Quite a few companies are working on, or already offer, plastics with safer properties. For example, some newer plastics are made from organic materials like sugar, biodegradable within weeks, or safe for animals (or the thumb-sucking variety of humans) to eat.

Novomer, of Ithaca, New York, says its manufacturing technology offers similar benefits, but with more precision and reliability in production. Where companies like NatureWorks rely on biological processes to make new forms of plastic, Novomer uses old-fashioned chemistry — think steaming vats and chain reactions. Compared to methods of biologically growing or combining materials, chemical reactions are more precise and reliable, says Novomer’s president, Charles Hamilton. This makes overall production cheaper, he said.

Traditional methods of making plastic have their basis in chemistry, but often rely on breaking down complex petroleum molecules and rebuilding them into new forms. Novomer’s zinc-based catalytic chemicals, discovered at Cornell University and licensed to the company, can start off with simple materials and force them to combine.

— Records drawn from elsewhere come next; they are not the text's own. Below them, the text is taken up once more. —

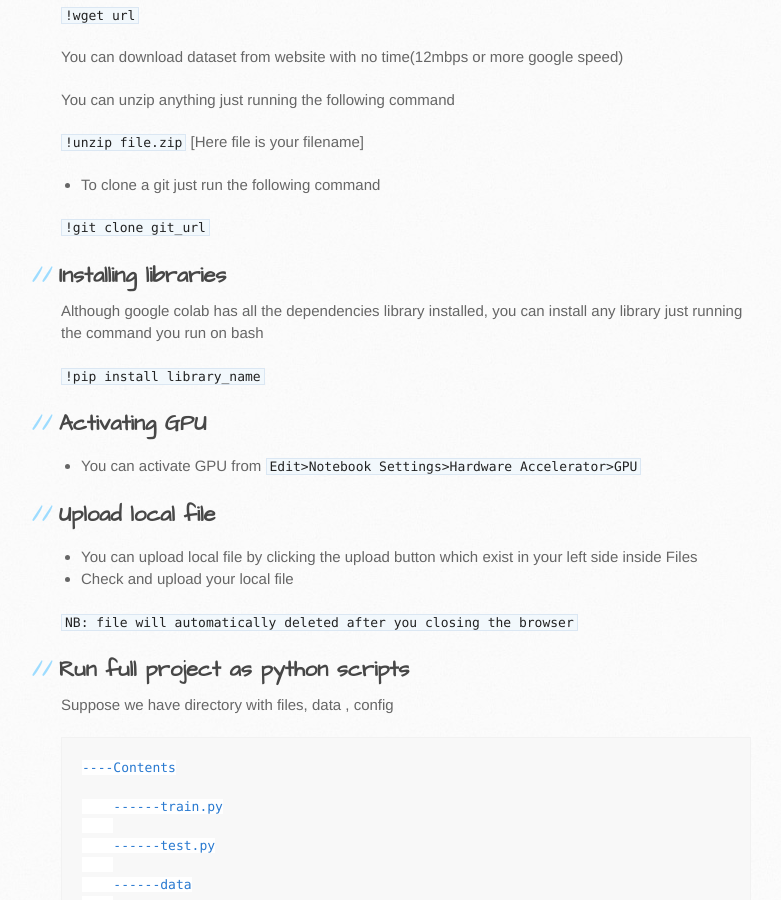
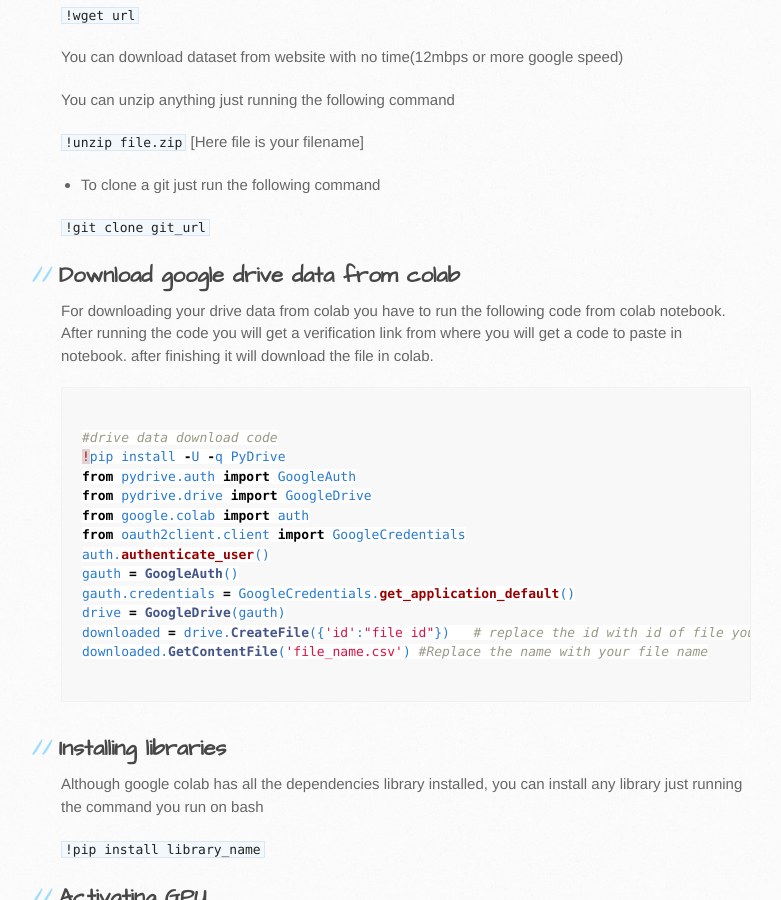
Before and after one commit to sagorbrur/sagorbrur.github.io, a Jekyll site: the page built from colab_intro.md, in a window 1280 px wide and 900 px high, scrolled down 988 px. Shown: the whole window, without its empty margins (109-890 px from the left). Built offline with Jekyll 4.4.1, drawn with Linux system fonts in a browser that asks for light colours; our own code applies the rules of GitHub Pages for plain Markdown files.

Commit message:
Update colab_intro.md

````diff
--- a/colab_intro.md
+++ b/colab_intro.md
@@ -36,6 +36,27 @@ You can unzip anything just running the following command
 * To clone a git just run the following command
 
 ```!git clone git_url```
+
+## Download google drive data from colab
+
+For downloading your drive data from colab you have to run the following code from colab notebook. After running the code you will get a verification link from where you will get a code to paste in notebook. after finishing it will download the file in colab.
+
+```py
+
+#drive data download code
+!pip install -U -q PyDrive
+from pydrive.auth import GoogleAuth
+from pydrive.drive import GoogleDrive
+from google.colab import auth
+from oauth2client.client import GoogleCredentials
+auth.authenticate_user()
+gauth = GoogleAuth()
+gauth.credentials = GoogleCredentials.get_application_default()
+drive = GoogleDrive(gauth)
+downloaded = drive.CreateFile({'id':"file id"})   # replace the id with id of file you want to access
+downloaded.GetContentFile('file_name.csv') #Replace the name with your file name
+
+```
 
 ## Installing libraries
 Although google colab has all the dependencies library installed, you can install any library just running the command you run on bash
````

This allows for easier customization of the end product.

Novomer’s process can use carbon monoxide and, conveniently, carbon dioxide, the gas most often accused of causing global warming. Incidentally, we recently reported on another startup that wants to capture carbon dioxide released during manufacturing processes. Calera, backed by Khosla Ventures, says it can reclaim escaping CO2 for re-use it in the process of making cement.

There’s also Segetis, another Khosla Ventures company we’ve covered that says it can build new materials from low-cost, commonly available feedstock, just like Novomer. However, it bases its products on biological materials (corn, for instance).

Novomer says it will use its funding identify a plastic polymer in its existing portfolio that offers a good business opportunity, and begin scaling up production of that polymer for the mass market. The company already manufactures and sells small batches of specialized plastics.

The $6.6 million funding was co-led by Physic Ventures and Flagship Ventures. Although it is Novomer’s first venture funding, it previously took angel funding and about $1.3 million in grants from several governmental organizations.

Update: This round also included a strategic investment from DSM Venturing, the investment arm of Royal DSM, a large material sciences company in the Netherlands.  The specific amount of DSM’s investment was not disclosed, but it was part of the $6.6 million total.